This paper considers how ecoWeird texts frequently position an abandonment of anthropocentric thought alongside a transcendence of the physical body. A new generic term to encompass the corpus of ecologically-minded Weird fiction, the ecoWeird draws upon Timothy Morton’s theory of dark ecology in order to argue that the Weird historically dismantles the human/nonhuman binary. This paper considers three texts: The Great God Pan (1894) by Arthur Machen, The Man Whom the Trees Loved (1912) by Algernon Blackwood and Annihilation (2014) by Jeff VanderMeer.
As the human characters of these texts become spiritually attuned to human/nonhuman interconnectedness, and the limits of anthropocentric thought, they transcend the corporeal. In The Great God Pan this transcendence manifests as a string of suicides and a dissolving of traditional human anatomy; in The Man Whom the Trees Loved, a surrendering to hybridising with the nonhuman; and in Annihilation, a becoming one with landscape. Each of these transcendences is destructive, often involving physical death, yet are positioned as an understanding of a greater truth. This paper draws from this consideration that within ecoWeird fiction, the human body is presented as equally limiting as an anthropocentric mind. As one is abandoned, the other must be abandoned with it.
Employing Morton’s dark ecological theory alongside primary source material, this paper endeavours to highlight the frequent correlation within the Weird between transcending anthropocentrism and transcending the corporeal. In doing so, it hopes to further reframe the Weird tale from the cosmic to the natural.
About the speaker

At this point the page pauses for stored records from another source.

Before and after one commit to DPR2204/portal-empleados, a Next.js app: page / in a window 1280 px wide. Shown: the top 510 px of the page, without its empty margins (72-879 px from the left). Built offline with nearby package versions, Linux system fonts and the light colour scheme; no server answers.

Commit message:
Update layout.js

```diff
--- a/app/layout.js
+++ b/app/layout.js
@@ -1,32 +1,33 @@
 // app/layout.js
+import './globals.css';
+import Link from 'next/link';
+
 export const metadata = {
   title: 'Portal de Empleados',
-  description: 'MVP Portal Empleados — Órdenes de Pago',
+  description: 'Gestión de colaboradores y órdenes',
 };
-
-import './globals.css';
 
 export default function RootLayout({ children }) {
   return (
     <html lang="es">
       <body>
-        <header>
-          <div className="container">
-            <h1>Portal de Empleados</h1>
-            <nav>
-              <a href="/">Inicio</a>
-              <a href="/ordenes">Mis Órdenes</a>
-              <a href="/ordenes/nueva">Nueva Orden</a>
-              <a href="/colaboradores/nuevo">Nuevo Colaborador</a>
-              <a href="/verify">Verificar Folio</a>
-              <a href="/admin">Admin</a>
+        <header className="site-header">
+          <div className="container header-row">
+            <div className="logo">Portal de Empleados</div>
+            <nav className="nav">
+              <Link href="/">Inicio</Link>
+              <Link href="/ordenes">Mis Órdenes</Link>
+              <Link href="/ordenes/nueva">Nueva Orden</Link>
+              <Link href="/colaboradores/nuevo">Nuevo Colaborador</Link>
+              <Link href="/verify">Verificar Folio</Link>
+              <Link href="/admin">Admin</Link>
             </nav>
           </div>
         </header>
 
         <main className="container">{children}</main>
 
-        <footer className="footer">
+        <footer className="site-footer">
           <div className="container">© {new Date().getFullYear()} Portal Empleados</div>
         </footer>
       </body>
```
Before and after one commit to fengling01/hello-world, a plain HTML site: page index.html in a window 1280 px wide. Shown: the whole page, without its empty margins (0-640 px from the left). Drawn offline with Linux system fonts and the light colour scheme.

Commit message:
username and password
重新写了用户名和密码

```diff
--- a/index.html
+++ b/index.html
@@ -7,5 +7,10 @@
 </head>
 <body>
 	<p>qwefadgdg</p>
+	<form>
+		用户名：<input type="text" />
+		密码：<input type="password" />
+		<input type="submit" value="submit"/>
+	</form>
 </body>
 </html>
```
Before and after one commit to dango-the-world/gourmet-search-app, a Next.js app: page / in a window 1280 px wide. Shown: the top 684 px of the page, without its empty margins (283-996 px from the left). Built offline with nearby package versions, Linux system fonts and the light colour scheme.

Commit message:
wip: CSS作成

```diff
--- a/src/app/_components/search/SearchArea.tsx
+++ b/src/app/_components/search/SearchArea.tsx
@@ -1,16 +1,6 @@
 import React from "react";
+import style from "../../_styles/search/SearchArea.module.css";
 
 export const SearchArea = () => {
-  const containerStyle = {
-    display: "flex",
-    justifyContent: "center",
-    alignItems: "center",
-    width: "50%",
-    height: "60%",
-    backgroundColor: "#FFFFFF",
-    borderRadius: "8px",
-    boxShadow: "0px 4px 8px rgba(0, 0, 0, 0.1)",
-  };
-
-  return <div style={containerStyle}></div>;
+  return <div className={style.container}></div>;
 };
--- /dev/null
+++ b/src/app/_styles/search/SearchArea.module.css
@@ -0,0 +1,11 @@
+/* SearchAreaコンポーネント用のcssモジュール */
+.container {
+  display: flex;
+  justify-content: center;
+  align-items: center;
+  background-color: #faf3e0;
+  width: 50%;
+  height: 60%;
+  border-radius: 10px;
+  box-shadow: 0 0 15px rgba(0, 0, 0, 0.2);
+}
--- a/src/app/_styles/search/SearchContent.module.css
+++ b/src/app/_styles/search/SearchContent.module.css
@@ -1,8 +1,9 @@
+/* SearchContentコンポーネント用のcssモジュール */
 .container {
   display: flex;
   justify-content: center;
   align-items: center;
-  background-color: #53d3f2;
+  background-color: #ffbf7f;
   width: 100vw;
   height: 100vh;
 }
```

Michael Wheatley is an MA student in Creative Writing at Royal Holloway, University of London. His PhD, ‘EcoWeird: An Ecocritical Re-evaluation of Weird Fiction’, will reconsider the Weird as an ecological mode. His debut collection of short stories, The Writers’ Block, is published by Black Pear Press.